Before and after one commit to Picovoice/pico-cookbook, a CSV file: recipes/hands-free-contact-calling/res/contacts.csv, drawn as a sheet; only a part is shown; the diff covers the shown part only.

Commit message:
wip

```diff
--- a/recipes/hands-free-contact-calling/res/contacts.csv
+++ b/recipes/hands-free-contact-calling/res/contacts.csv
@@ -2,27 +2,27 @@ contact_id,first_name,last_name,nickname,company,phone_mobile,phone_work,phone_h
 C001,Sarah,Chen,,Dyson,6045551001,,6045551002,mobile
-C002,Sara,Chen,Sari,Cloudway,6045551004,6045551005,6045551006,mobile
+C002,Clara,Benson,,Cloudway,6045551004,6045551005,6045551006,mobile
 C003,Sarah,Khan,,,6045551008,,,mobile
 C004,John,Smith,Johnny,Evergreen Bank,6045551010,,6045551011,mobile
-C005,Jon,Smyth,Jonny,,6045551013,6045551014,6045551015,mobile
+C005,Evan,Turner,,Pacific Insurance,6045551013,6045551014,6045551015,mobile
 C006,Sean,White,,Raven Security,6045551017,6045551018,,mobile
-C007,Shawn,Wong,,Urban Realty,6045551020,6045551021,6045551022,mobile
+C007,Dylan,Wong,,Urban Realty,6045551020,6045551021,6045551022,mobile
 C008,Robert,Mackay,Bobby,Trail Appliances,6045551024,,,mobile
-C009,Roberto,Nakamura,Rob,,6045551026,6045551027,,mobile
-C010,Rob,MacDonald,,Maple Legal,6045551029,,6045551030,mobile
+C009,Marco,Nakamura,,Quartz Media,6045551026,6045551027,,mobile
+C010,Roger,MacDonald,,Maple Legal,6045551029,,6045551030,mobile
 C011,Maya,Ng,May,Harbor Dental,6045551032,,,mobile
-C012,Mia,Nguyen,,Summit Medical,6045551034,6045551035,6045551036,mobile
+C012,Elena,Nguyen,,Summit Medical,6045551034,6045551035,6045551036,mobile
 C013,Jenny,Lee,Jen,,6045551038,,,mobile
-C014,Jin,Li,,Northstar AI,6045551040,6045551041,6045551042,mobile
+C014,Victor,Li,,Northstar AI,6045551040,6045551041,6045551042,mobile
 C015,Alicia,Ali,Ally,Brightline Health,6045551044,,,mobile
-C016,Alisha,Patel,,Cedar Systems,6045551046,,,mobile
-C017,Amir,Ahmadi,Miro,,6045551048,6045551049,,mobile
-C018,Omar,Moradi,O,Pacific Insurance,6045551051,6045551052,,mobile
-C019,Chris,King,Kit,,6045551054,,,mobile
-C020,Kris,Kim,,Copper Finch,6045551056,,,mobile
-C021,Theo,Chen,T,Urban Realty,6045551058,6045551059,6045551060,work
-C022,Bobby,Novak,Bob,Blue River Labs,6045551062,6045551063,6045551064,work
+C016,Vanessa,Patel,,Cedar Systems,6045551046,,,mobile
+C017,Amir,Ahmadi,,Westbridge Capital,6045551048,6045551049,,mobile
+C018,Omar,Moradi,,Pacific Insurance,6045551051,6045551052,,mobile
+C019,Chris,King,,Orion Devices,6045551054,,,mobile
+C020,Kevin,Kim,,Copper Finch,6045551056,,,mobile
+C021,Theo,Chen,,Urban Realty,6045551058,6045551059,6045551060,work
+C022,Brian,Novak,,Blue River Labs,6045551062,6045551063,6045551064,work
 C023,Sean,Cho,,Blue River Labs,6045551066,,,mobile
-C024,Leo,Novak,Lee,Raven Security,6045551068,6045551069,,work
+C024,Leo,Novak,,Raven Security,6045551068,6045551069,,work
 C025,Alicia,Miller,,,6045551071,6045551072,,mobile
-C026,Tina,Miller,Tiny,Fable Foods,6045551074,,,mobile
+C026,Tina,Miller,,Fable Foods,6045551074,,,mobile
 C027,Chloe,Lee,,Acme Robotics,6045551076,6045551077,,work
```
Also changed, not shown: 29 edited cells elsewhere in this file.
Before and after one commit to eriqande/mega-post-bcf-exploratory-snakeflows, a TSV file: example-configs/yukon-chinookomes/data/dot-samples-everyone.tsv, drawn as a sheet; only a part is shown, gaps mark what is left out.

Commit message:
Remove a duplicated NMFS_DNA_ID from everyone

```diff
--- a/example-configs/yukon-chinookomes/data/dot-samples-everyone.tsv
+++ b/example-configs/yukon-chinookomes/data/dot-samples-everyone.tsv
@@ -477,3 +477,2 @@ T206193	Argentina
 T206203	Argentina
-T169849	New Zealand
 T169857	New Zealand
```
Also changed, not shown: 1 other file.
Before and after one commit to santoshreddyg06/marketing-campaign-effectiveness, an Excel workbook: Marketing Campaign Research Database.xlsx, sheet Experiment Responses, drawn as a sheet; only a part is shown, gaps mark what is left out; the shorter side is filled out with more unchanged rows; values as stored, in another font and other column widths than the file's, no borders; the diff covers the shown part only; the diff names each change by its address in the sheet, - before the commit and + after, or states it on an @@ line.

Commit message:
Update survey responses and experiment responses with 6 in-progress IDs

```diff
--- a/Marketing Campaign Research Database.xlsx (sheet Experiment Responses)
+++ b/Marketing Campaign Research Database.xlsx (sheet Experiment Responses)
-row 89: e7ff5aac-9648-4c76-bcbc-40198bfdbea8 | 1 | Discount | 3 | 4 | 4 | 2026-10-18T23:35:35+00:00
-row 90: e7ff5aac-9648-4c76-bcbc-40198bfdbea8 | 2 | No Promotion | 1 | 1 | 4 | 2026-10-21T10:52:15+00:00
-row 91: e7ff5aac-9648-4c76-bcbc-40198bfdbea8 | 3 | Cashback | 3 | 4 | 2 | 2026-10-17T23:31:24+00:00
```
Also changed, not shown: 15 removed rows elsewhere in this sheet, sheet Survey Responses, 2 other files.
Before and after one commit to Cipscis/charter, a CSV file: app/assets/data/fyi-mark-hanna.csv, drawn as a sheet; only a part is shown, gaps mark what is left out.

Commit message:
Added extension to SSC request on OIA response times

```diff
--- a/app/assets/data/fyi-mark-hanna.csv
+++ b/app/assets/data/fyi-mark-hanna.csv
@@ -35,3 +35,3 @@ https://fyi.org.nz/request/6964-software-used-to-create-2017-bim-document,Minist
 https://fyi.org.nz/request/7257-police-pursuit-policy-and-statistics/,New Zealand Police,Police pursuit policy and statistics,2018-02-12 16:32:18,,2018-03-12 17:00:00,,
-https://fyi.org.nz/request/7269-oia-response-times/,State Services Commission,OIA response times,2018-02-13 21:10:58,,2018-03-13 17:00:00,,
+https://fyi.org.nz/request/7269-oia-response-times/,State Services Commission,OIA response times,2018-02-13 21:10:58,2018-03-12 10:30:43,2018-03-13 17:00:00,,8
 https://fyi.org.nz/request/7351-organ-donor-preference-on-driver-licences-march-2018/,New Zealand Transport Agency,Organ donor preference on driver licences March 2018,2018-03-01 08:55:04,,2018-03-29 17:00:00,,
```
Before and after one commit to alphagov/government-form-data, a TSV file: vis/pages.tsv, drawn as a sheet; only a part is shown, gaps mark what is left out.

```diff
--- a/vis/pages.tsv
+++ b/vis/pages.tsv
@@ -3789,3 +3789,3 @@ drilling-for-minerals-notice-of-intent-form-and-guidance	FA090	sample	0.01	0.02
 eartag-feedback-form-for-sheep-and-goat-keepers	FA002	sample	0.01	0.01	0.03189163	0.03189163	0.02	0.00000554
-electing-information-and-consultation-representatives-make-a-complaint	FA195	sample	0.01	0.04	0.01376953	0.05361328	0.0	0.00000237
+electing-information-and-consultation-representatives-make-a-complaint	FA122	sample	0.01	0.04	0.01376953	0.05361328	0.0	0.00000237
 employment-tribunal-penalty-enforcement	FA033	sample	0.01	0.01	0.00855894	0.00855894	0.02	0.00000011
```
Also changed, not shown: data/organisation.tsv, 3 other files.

◆ ◆ ◆ ◆ ◆

Your response should contain each line of the entries above that holds the string "https".

@@ -35,3 +35,3 @@ https://fyi.org.nz/request/6964-software-used-to-create-2017-bim-document,Minist
 https://fyi.org.nz/request/7257-police-pursuit-policy-and-statistics/,New Zealand Police,Police pursuit policy and statistics,2018-02-12 16:32:18,,2018-03-12 17:00:00,,
-https://fyi.org.nz/request/7269-oia-response-times/,State Services Commission,OIA response times,2018-02-13 21:10:58,,2018-03-13 17:00:00,,
+https://fyi.org.nz/request/7269-oia-response-times/,State Services Commission,OIA response times,2018-02-13 21:10:58,2018-03-12 10:30:43,2018-03-13 17:00:00,,8
 https://fyi.org.nz/request/7351-organ-donor-preference-on-driver-licences-march-2018/,New Zealand Transport Agency,Organ donor preference on driver licences March 2018,2018-03-01 08:55:04,,2018-03-29 17:00:00,,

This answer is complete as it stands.